Money Talks

SP: The problem with pricing stems from the bigger issue: no open conversation — not with your colleagues, your classmates, or your teachers. How do you find the discourse around it?

Dominic Livingston: When I started freelancing, I felt there wasn't much advice to go around. Other freelance designers lacked business insight and were far too casual about how they did their work. But I lend my insight and experience to upcoming designers now because when I started out, no one with experience would even speak to me.

Geoffrey Bunting: If anyone asks about how I price my work or how I handle that kind of thing, I'm happy to share. We get nothing in university, and we're all in this together as amateurs. We're designers, not accountants. I don't want to be in a position where I'm doing more finance work than design work, and I don't want young designers to be overwhelmed by that side of things because nobody's talking about it bluntly.

Looking Forward

SP: What is your hope for the industry's future?

Geoffrey Bunting: In an ideal world, people would value what we do. We wouldn't have to work so hard on how we price our work and make the concessions necessary to get work in a gig economy. It'd be great if universities gave realistic impressions of how the industry is shaping up. It might not be easy when tutors tend to be on the older side and probably aren't actively practicing as much, but that doesn't mean you can't find people to come in and talk. Young designers need to know the reality before they graduate so they can prepare. More than that, we need real reform in how jobs are structured. Junior design jobs aren't junior design jobs anymore. Instead, they require experience and are being filled by desperate experienced designers. The whole industry is falling for not valuing itself.
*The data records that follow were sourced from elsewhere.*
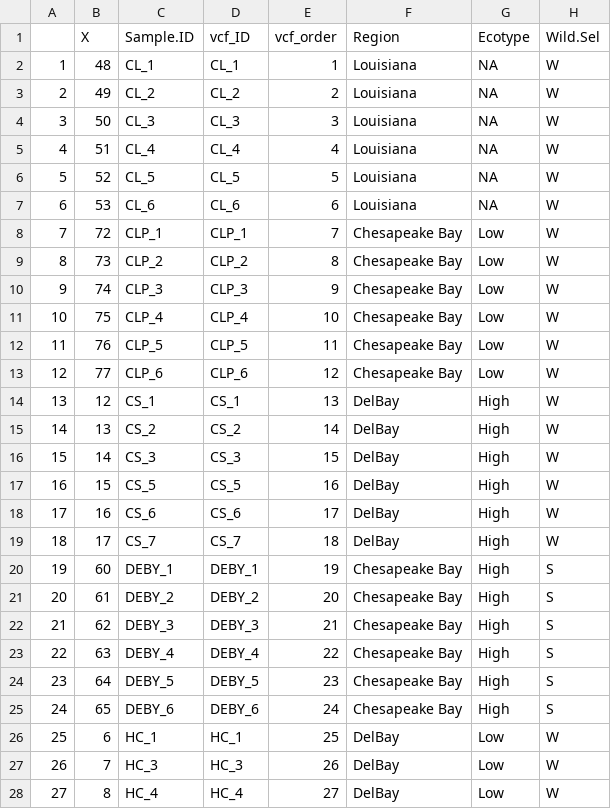
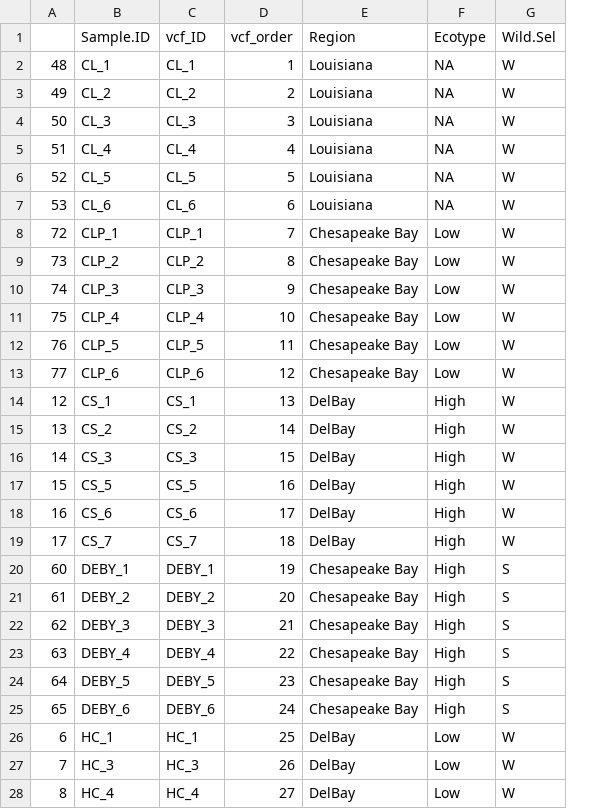
Before and after one commit to amyzyck/OysterGenomeProject, a CSV file: popstructureOutliers/data/modified_samplemetadata.csv, drawn as a sheet; only a part is shown; the diff covers the shown part only; the diff names each change by its address in the sheet, - before the commit and + after, or states it on an @@ line.

Commit message:
metadata edited

```diff
--- a/popstructureOutliers/data/modified_samplemetadata.csv
+++ b/popstructureOutliers/data/modified_samplemetadata.csv
-column B (X), rows 2-28: 48 | 49 | 50 | 51 | 52 | 53 | 72 | 73 | 74 | 75 | 76 | 77 | 12 | 13 | 14 | 15 | 16 | 17 | 60 | 61 | 62 | 63 | 64 | 65 | 6 | 7 | 8
-A2: 1
+A2: 48
-A3: 2
+A3: 49
-A4: 3
+A4: 50
-A5: 4
+A5: 51
-A6: 5
+A6: 52
-A7: 6
+A7: 53
-A8: 7
+A8: 72
-A9: 8
+A9: 73
-A10: 9
+A10: 74
-A11: 10
+A11: 75
-A12: 11
+A12: 76
-A13: 12
+A13: 77
-A14: 13
+A14: 12
-A15: 14
+A15: 13
-A16: 15
+A16: 14
-A17: 16
+A17: 15
-A18: 17
+A18: 16
-A19: 18
+A19: 17
-A20: 19
+A20: 60
-A21: 20
+A21: 61
-A22: 21
+A22: 62
-A23: 22
+A23: 63
-A24: 23
+A24: 64
-A25: 24
+A25: 65
-A26: 25
+A26: 6
-A27: 26
+A27: 7
-A28: 27
+A28: 8
```
Also changed, not shown: 63 edited cells elsewhere in this file.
Thank you to Geoffrey, Dominic, and Morphe for sharing their views with us. We will continue to explore this ever-important topic, so stay tuned!

More content!

Randomly Generated with Care

This website was designed with Wix.